#4: Just About Everyone in Sons and Lovers
It might be a bit hyperbolic to say everyone in D.H. Lawrence’s breakout novel is involved in unhealthy relationships—but just a bit.
To this point, we’ve pretty much been discussing unhealthy relationships of the romantic variety, but there plenty of paternal or platonic relationship types, all of which may sour as well.
Lawrence’s novel centers on the Morels, a working-class family in Northern England. Mr. Morel has a violent temper—to say the least—and sadly, like Othello, he acts on it, abusing Mrs. Morel, verbally and otherwise, after which he feels remorse and attempts to apologize with presents.
This happens repeatedly—and this is as big a red flag as there is as far as unhealthy relationships go. Abuse—especially physical abuse—shouldn’t have to be tolerated in a relationship even once.

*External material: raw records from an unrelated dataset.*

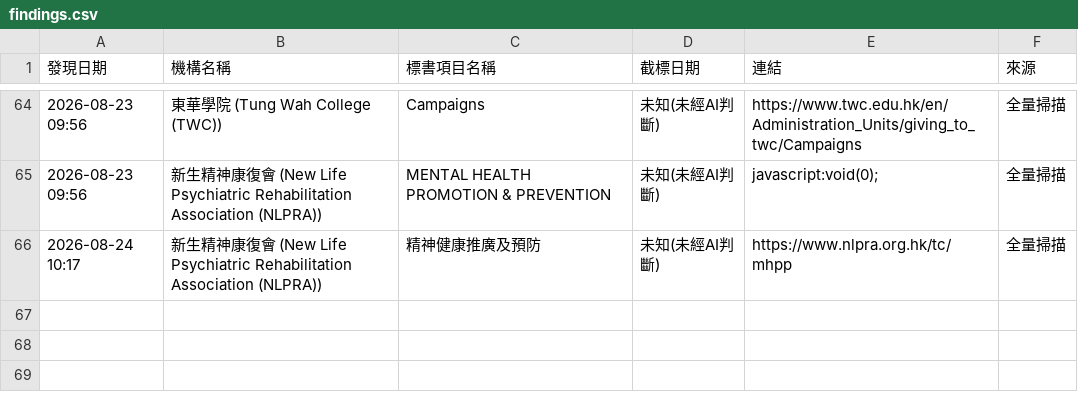
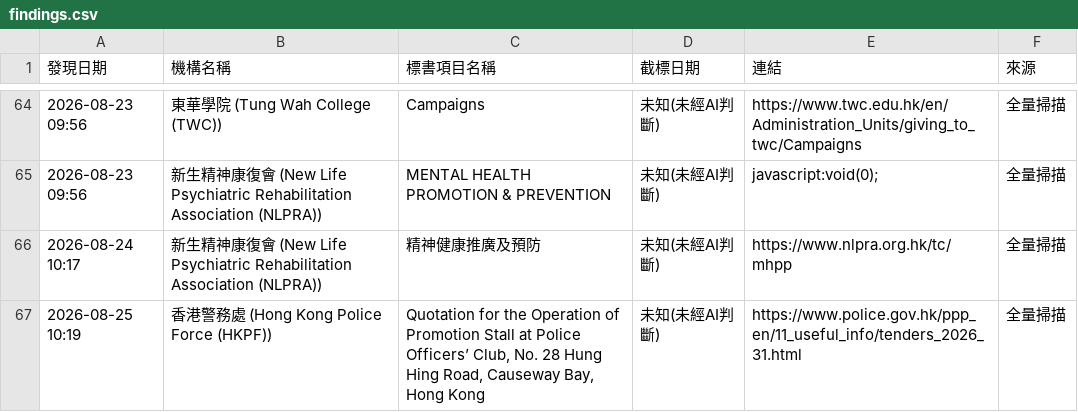
Before and after one commit to SSHKLTD/autotender, a CSV file: playwright-scanner/state/findings.csv, drawn as a sheet; only a part is shown, gaps mark what is left out; the diff names each change by its address in the sheet, - before the commit and + after, or states it on an @@ line.

Commit message:
chore: update playwright scanner state and findings [skip ci]

```diff
--- a/playwright-scanner/state/findings.csv
+++ b/playwright-scanner/state/findings.csv
+row 67: 2026-08-25 10:19 | 香港警務處 (Hong Kong Police Force (HKPF)) | Quotation for the Operation of Promotion Stall at Police Officers’ Club, No. 28 Hung Hing Road, Causeway Bay, Hong Kong | 未知(未經AI判斷) | https://www.police.gov.hk/ppp_en/11_useful_info/tenders_2026_31.html | 全量掃描
```
Also changed, not shown: 1 other file.
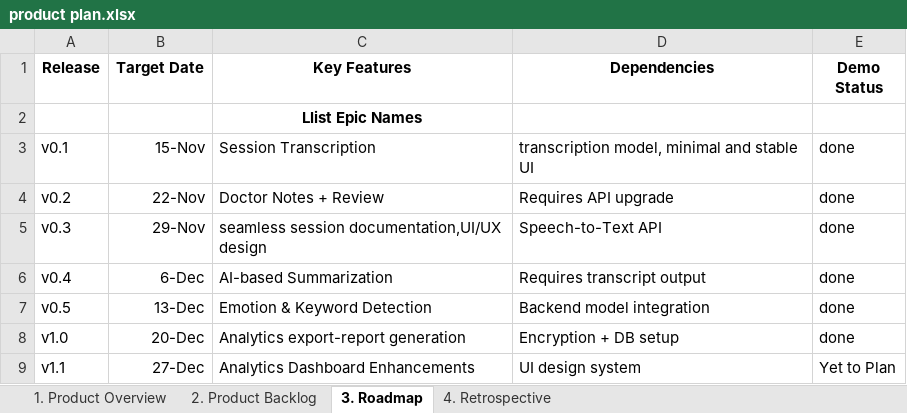
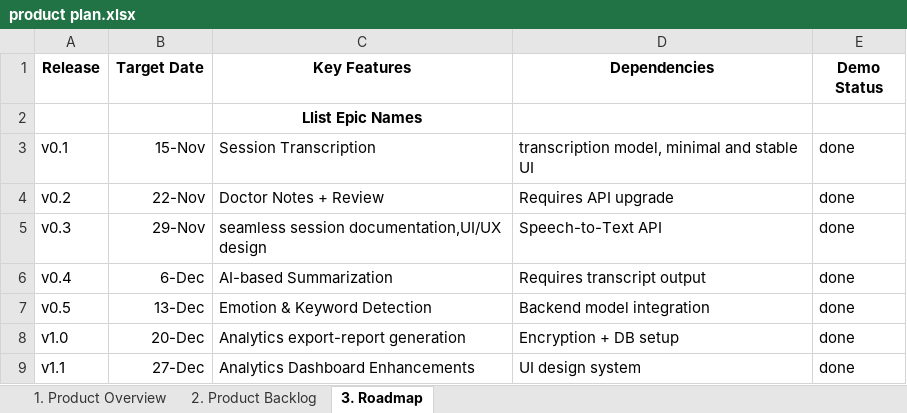
Before and after one commit to javagaltejasvi46/Auralis, an Excel workbook: documentations/product plan.xlsx, sheet 3. Roadmap, drawn as a sheet; values as stored, in another font and other column widths than the file's, no borders; the diff names each change by its address in the sheet, - before the commit and + after, or states it on an @@ line.

```diff
--- a/documentations/product plan.xlsx (sheet 3. Roadmap)
+++ b/documentations/product plan.xlsx (sheet 3. Roadmap)
-sheet tab: 4. Retrospective
-E9 (Demo Status): Yet to Plan
+E9 (Demo Status): done
```
Also changed, not shown: sheet 2. Product Backlog, 1 other file.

Repeatedly? That’s a relationship that needs to end.
All too often trying to “make up for it” or insisting, as Mr. Morel does, that the abuser “really loves” the abused party causes the latter to stay, with disastrous results. If you happen to be in an abusive relationship, or feel afraid and unsure of what to do, call the National Domestic Abuse Hotline at 1-800-799-7233 for help.
Then there’s our protagonist Paul, his brother William, and all the unhealthy relationships they enter into. Paul is a real “momma’s boy” in the sense that he and his mother have an incredibly close bond, one that is both a great strength and tragic obstacle in both their happiness.
No woman ever seems fully satisfactory for Mrs. Morel when it comes to her Paul and his brother, William—not William’s spendthrift wife, not Paul’s first love Miriam, and not his second crush, Clara. Paul is constantly trying to forge a connection with first Miriam and then Clara, and being a young man (and a D.H. Lawrence character) he naturally thinks sex is the way to do it. He pressures Miriam physically, and clashes with Clara’s feminist beliefs—all while constantly falling back on his mother meaning, after her death, Paul is left alone.
This is one of modern literature’s great unhealthy parental relationships, and it’s between a son and mother—and a loving one at that.
From a parenting perspective, Mrs. Morel is too controlling and certainly too unwilling to let her sons grow up and leave her, in part because she lives vicariously through them as a result of her own failed marriage.
Paul, in turn, wants to be a good boyfriend to first Miriam and then Clara, but he’s too forceful with the former, not able to fully connect with the latter, and on the whole suffers from having an overly-involved mother, one who’s simultaneously supportive of him yet always interjecting herself and disapproving of her potential girlfriends.
Even in the best of parent/child relationships, boundaries are key, lest unhealthy relationships arise, as they do with Paul and Mrs. Morel.